When initially built, the 100-pdr Parrot was not placed. Instead a IX-in Dahlgren (logically one of those used at the Naval Battery down the slope) was placed. At the time of the Gettysburg Campaign, if the battery was functional, it was the Admiral’s gun at the top of the mountain. The Parrott arrived in August 1863.
The Parrott had a bore of 6.4 inches, and weighed in the neighborhood of 9750 pounds. The piece, like all Parrotts, had a massive reinforcing band around the breech. Unlike the smaller army series West Point Foundry products, these and larger Parrotts had a breech block type cascabel instead of a knob, making it almost indistinguishable from Navy pieces of the same caliber. Of 233 produced for the Army between 1861 and 1865, just over 50 survive today. (The Navy received 352 similar pieces, and under twenty exist.)
The impressive figure aside from the weight is the range of shell – 6820 yards at 25 degrees elevation. Shot is listed as 8453 yards at 35 degrees elevation. Roughly 3.8 miles for shell and 4.8 miles for shot. This means the big Parrot on top of Maryland Heights could hurl solid shot projectiles down stream to Berlin (now Brunswick), MD where pontoon bridges spanned the river. Provided the trees were cleared, the mouth of Antietam Creek was within range. Up the Shenandoah River side, Key’s Ford was just out of range.
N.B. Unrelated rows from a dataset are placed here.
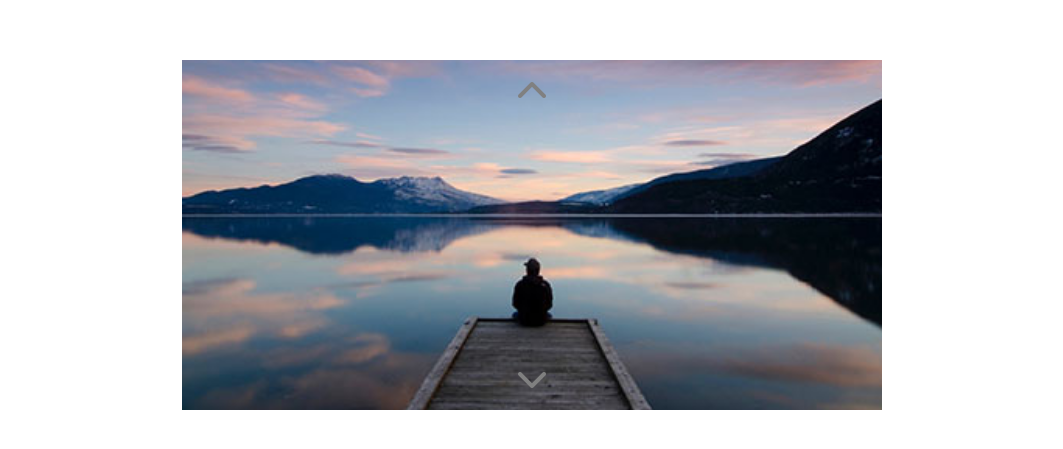
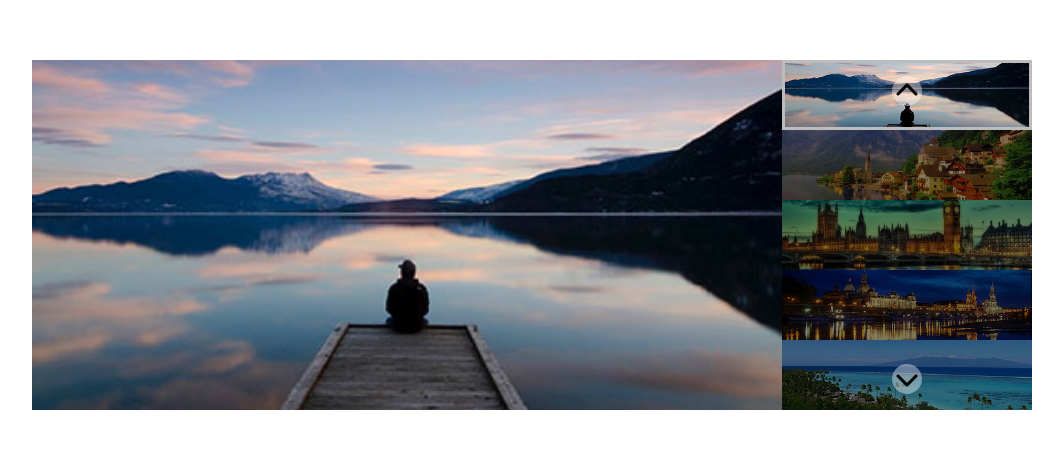
Before and after one commit to marcomammi02/js-array-carousel, a plain HTML site: page index.html in a window 1280 px wide. Shown: the part 165-614 px from the top of the page, without its empty margins (108-1171 px from the left). Drawn offline with Linux system fonts and the light colour scheme.

Commit message:
Final version

```diff
--- a/index.html
+++ b/index.html
@@ -20,11 +20,16 @@
 
 </head>
 <body>
-    <div class="slider-container">
-        <div class="comands">
-            <div class="btn btn-prev"><i class="fa-solid fa-chevron-up"></i></div>
-            <div class="btn btn-next"><i class="fa-solid fa-chevron-down"></i></div>
+    <div class="container">
+        <div class="slider-container">
+        </div>
+        <div class="small-img-container">
+            <div class="comands">
+                <div class="btn btn-prev"><i class="fa-solid fa-chevron-up"></i></div>
+                <div class="btn btn-next"><i class="fa-solid fa-chevron-down"></i></div>
+            </div>
         </div>
     </div>
+
 </body>
 </html>
--- a/script.js
+++ b/script.js
@@ -7,13 +7,18 @@ const arrImages = [
 ];
 
 const eleSliderContainer = document.querySelector('.slider-container');
+const eleSmallImgContainer = document.querySelector('.small-img-container');
 
-for (i = 0; i < arrImages.length; i++) {
+for (let i = 0; i < arrImages.length; i++) {
     const eleImg = document.createElement('img');
     eleImg.src = arrImages[i];
+    eleImg.classList.add('slider-img');
+    eleSmallImgContainer.innerHTML += `<img class="small-img" src="${arrImages[i]}">`;
+    const eleSmallImg = document.querySelector('.small-img');
 
     if (i == 0) {
         eleImg.classList.add('active');
+        eleSmallImg.classList.add('active-small');
     }
 
     eleSliderContainer.append(eleImg);
@@ -21,13 +26,15 @@ for (i = 0; i < arrImages.length; i++) {
 
 const eleBtnPrev = document.querySelector('.btn-prev');
 const eleBtnNext = document.querySelector('.btn-next');
-const eleImgList = document.querySelectorAll('img');
+const eleImgList = document.querySelectorAll('.slider-img');
+const eleSmallImgList = document.querySelectorAll('.small-img')
 
 let activeIndex = 0
 
 eleBtnNext.addEventListener('click', function() {
     if (activeIndex < eleImgList.length) {
         eleImgList[activeIndex].classList.remove('active');
+        eleSmallImgList[activeIndex].classList.remove('active-small');
 
         activeIndex++;
 
@@ -36,11 +43,14 @@ eleBtnNext.addEventListener('click', function() {
         }
 
         eleImgList[activeIndex].classList.add('active');
+        eleSmallImgList[activeIndex].classList.add('active-small');
+
     }
 })
 eleBtnPrev.addEventListener('click', function() {
     if (activeIndex >= 0) {
         eleImgList[activeIndex].classList.remove('active');
+        eleSmallImgList[activeIndex].classList.remove('active-small');
 
         if (activeIndex == 0) {
             activeIndex = eleImgList.length - 1;
@@ -49,5 +59,7 @@ eleBtnPrev.addEventListener('click', function() {
         }
 
         eleImgList[activeIndex].classList.add('active');
+        eleSmallImgList[activeIndex].classList.add('active-small');
+
     }
 })
--- a/style.css
+++ b/style.css
@@ -8,9 +8,20 @@ body {
     height: 100vh;
 }
 
+.container {
+    display: flex;
+    width: 1000px;
+    height: 350px;
+}
+
 .slider-container {
-    width: 700px;
-    height: 350px;
+    width: 75%;
+}
+
+.small-img-container {
+    width: 25%;
+    display: flex;
+    flex-direction: column;
     position: relative;
 }
 
@@ -23,6 +34,7 @@ body {
     align-items: center;
     position: absolute;
     inset: 0;
+    z-index: 10;
 }
 
 .comands .btn {
@@ -35,18 +47,34 @@ body {
 }
 
 .comands .fa-solid {
-    font-size: 2rem;
-    color: grey;
+    font-size: 1.5rem;
+    color: rgb(0, 0, 0);
+    background-color: rgba(255, 255, 255, .4);
+    padding: 3px;
+    border-radius: 50%;
 }
 
-img {
+.slider-img {
     display: none;
     width: 100%;
     height: 100%;
     object-fit: cover;
-    object-position: center;
+}
+
+.small-img {
+    display: block;
+    width: 100%;
+    height: 20%;
+    object-fit: cover;
+    filter: brightness(50%);
 }
 
 .active {
     display: block;
 }
+
+.active-small {
+    filter: brightness(100%);
+    border: 3px solid #bcbcbc;
+    box-sizing: border-box;
+}
```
Clearly this was a sizable umbrella of protection for defenders of Harpers Ferry. Several dispatches within the Official Records mention “falling back under the guns of Maryland Heights” in the fall of 1863 and winter of 1864. I would contend it was this particular piece providing much of that coverage. I would further offer that this battery caused Confederate operations around Harpers Ferry to follow circuitous routes, avoiding the fall of shot and shell.